Find each line in the records below that contains the word "operator", and copy it out.

[Web page edit records]
----------------------------------------
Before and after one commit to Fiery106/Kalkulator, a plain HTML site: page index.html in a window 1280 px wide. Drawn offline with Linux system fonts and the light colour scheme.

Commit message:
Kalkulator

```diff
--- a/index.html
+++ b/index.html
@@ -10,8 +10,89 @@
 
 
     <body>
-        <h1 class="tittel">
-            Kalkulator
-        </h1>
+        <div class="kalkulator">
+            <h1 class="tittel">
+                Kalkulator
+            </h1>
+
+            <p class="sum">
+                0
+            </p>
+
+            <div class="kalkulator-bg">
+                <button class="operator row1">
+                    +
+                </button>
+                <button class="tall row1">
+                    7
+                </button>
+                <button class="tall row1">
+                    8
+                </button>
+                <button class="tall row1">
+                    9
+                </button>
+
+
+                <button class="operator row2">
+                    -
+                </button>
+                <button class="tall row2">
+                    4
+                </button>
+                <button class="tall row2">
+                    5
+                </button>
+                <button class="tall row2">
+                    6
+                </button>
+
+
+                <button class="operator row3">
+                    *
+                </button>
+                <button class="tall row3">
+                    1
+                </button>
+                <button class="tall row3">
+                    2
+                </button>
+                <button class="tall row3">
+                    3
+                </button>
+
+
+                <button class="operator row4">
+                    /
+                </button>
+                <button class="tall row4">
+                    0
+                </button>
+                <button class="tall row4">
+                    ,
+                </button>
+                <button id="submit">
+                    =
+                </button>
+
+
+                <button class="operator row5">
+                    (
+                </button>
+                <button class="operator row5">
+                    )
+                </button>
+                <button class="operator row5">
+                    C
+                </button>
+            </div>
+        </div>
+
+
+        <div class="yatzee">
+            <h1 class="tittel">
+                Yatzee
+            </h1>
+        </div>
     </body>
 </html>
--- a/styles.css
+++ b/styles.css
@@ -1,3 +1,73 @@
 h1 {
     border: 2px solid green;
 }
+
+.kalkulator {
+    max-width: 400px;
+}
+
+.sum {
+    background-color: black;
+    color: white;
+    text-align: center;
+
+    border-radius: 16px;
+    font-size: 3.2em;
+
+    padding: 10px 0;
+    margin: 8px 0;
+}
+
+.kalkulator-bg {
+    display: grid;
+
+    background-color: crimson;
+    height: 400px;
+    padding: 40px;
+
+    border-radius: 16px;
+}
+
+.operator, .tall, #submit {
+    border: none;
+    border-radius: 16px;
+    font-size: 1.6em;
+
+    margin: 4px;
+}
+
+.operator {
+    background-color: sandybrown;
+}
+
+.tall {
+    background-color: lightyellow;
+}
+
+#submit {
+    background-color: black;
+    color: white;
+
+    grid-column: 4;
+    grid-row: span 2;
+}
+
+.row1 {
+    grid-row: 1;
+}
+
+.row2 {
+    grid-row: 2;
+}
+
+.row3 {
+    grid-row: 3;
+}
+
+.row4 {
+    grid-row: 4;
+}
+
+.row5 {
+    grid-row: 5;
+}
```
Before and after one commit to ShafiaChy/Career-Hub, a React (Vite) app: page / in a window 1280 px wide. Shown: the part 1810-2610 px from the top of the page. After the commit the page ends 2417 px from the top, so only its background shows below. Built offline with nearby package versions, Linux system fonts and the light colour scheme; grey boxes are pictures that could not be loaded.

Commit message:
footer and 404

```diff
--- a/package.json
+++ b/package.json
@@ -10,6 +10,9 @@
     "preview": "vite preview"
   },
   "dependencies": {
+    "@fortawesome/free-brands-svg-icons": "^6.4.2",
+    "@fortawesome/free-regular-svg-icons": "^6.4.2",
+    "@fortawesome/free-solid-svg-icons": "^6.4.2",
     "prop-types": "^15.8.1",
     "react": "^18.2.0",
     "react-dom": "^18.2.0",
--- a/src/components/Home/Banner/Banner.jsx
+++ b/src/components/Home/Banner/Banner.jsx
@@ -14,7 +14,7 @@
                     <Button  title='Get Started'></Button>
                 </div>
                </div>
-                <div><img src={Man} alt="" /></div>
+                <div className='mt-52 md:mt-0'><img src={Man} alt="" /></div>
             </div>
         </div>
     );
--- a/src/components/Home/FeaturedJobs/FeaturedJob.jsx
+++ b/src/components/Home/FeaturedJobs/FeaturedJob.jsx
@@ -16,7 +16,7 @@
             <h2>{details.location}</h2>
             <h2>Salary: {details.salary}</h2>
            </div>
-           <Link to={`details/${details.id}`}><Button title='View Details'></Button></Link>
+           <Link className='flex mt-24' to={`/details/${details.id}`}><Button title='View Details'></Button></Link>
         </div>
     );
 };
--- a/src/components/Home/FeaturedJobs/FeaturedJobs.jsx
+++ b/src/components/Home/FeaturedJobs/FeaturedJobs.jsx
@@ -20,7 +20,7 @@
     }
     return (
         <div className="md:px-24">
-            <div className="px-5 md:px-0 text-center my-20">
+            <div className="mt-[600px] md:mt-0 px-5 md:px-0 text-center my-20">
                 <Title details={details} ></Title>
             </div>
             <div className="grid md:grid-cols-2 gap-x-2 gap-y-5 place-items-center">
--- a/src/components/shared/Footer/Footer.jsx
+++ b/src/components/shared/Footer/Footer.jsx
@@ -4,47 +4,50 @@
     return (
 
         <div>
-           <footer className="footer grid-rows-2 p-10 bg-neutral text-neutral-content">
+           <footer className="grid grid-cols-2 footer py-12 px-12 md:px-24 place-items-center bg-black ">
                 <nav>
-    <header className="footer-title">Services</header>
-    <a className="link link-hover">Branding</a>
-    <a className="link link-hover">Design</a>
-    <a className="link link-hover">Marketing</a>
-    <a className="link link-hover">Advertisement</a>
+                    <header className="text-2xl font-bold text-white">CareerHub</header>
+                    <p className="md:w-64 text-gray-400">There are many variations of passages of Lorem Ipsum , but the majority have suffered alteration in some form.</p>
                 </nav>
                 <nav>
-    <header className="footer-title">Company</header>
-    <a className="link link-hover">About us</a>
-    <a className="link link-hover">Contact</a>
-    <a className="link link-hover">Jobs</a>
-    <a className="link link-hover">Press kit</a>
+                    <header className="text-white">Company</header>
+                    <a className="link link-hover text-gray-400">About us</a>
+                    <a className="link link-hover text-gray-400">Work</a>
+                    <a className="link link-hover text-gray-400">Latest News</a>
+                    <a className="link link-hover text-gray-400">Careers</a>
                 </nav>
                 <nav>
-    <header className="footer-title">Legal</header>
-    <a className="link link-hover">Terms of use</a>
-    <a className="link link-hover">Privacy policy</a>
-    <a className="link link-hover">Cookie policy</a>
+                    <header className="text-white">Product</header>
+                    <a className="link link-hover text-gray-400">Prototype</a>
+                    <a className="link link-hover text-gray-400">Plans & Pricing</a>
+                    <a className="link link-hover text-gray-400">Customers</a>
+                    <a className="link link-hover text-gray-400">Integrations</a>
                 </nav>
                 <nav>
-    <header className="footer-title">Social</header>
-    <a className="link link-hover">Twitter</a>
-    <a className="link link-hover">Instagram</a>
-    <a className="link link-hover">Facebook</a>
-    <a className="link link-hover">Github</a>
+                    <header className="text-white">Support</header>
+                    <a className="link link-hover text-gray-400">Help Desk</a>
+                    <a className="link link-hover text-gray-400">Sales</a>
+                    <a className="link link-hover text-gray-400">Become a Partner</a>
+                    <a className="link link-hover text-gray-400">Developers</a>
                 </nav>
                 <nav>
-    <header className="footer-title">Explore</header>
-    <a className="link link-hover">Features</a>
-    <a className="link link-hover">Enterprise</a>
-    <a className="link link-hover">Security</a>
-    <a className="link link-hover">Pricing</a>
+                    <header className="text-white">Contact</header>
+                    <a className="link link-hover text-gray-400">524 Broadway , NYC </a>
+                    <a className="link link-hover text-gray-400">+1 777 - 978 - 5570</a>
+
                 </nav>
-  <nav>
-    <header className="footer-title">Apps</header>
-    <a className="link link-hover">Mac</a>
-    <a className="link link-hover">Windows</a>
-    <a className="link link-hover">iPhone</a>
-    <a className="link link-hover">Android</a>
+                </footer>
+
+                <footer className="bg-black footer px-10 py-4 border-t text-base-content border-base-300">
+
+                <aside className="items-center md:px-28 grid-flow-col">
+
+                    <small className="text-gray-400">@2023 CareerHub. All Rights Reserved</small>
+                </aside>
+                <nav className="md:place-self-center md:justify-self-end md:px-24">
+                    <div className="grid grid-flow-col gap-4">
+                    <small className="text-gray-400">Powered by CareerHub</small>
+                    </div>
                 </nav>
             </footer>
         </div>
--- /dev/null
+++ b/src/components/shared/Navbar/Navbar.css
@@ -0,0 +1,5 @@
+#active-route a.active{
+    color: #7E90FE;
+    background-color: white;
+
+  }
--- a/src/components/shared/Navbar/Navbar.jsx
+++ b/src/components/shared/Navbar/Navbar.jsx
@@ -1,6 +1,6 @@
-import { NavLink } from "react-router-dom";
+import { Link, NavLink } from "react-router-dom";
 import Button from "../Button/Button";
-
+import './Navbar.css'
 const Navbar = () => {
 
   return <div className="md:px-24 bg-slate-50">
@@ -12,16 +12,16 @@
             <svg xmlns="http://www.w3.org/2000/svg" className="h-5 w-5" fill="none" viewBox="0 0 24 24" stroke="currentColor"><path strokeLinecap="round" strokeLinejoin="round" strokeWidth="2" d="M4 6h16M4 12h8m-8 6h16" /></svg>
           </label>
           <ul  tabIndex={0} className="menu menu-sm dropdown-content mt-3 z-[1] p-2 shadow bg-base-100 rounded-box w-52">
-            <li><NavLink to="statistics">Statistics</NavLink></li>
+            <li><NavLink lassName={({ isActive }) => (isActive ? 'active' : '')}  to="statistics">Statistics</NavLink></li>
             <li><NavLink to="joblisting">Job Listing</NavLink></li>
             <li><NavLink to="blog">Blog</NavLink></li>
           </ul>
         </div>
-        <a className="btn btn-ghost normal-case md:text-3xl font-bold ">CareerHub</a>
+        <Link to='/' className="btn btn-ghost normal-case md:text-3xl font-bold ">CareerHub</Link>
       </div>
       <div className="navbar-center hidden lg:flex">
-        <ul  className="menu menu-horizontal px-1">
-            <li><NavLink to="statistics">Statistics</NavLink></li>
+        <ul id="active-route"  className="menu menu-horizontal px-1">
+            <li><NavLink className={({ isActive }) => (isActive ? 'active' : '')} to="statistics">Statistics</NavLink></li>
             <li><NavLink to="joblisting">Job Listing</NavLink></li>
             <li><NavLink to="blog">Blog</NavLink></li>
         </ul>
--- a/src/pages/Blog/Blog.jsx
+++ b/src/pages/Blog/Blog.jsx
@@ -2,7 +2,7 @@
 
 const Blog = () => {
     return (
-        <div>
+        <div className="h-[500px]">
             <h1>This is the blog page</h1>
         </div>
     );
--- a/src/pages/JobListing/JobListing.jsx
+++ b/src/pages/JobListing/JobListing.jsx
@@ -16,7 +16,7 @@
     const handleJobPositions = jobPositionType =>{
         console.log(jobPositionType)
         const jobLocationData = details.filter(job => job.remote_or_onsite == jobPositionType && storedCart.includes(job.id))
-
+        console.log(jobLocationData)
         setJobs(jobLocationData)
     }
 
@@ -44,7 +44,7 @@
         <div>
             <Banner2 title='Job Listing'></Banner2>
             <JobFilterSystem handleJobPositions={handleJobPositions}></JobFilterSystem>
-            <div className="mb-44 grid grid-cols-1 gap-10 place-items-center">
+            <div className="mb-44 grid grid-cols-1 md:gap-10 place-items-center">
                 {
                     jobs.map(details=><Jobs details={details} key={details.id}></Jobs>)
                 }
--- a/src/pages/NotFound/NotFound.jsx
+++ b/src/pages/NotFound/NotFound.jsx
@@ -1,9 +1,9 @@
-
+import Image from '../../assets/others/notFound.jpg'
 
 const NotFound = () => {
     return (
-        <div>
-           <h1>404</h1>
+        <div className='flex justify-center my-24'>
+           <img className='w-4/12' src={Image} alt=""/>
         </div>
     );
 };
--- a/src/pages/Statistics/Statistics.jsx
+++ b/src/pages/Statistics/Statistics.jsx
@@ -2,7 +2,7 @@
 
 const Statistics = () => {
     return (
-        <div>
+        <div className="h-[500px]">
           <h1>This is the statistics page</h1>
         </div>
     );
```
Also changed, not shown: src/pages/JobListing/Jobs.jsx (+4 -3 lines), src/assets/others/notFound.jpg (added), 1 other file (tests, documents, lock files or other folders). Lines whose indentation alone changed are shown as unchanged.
----------------------------------------
## Solution to this problem:
+                <button class="operator row1">
+                <button class="operator row2">
+                <button class="operator row3">
+                <button class="operator row4">
+                <button class="operator row5">
+                <button class="operator row5">
+                <button class="operator row5">
+.operator, .tall, #submit {
+.operator {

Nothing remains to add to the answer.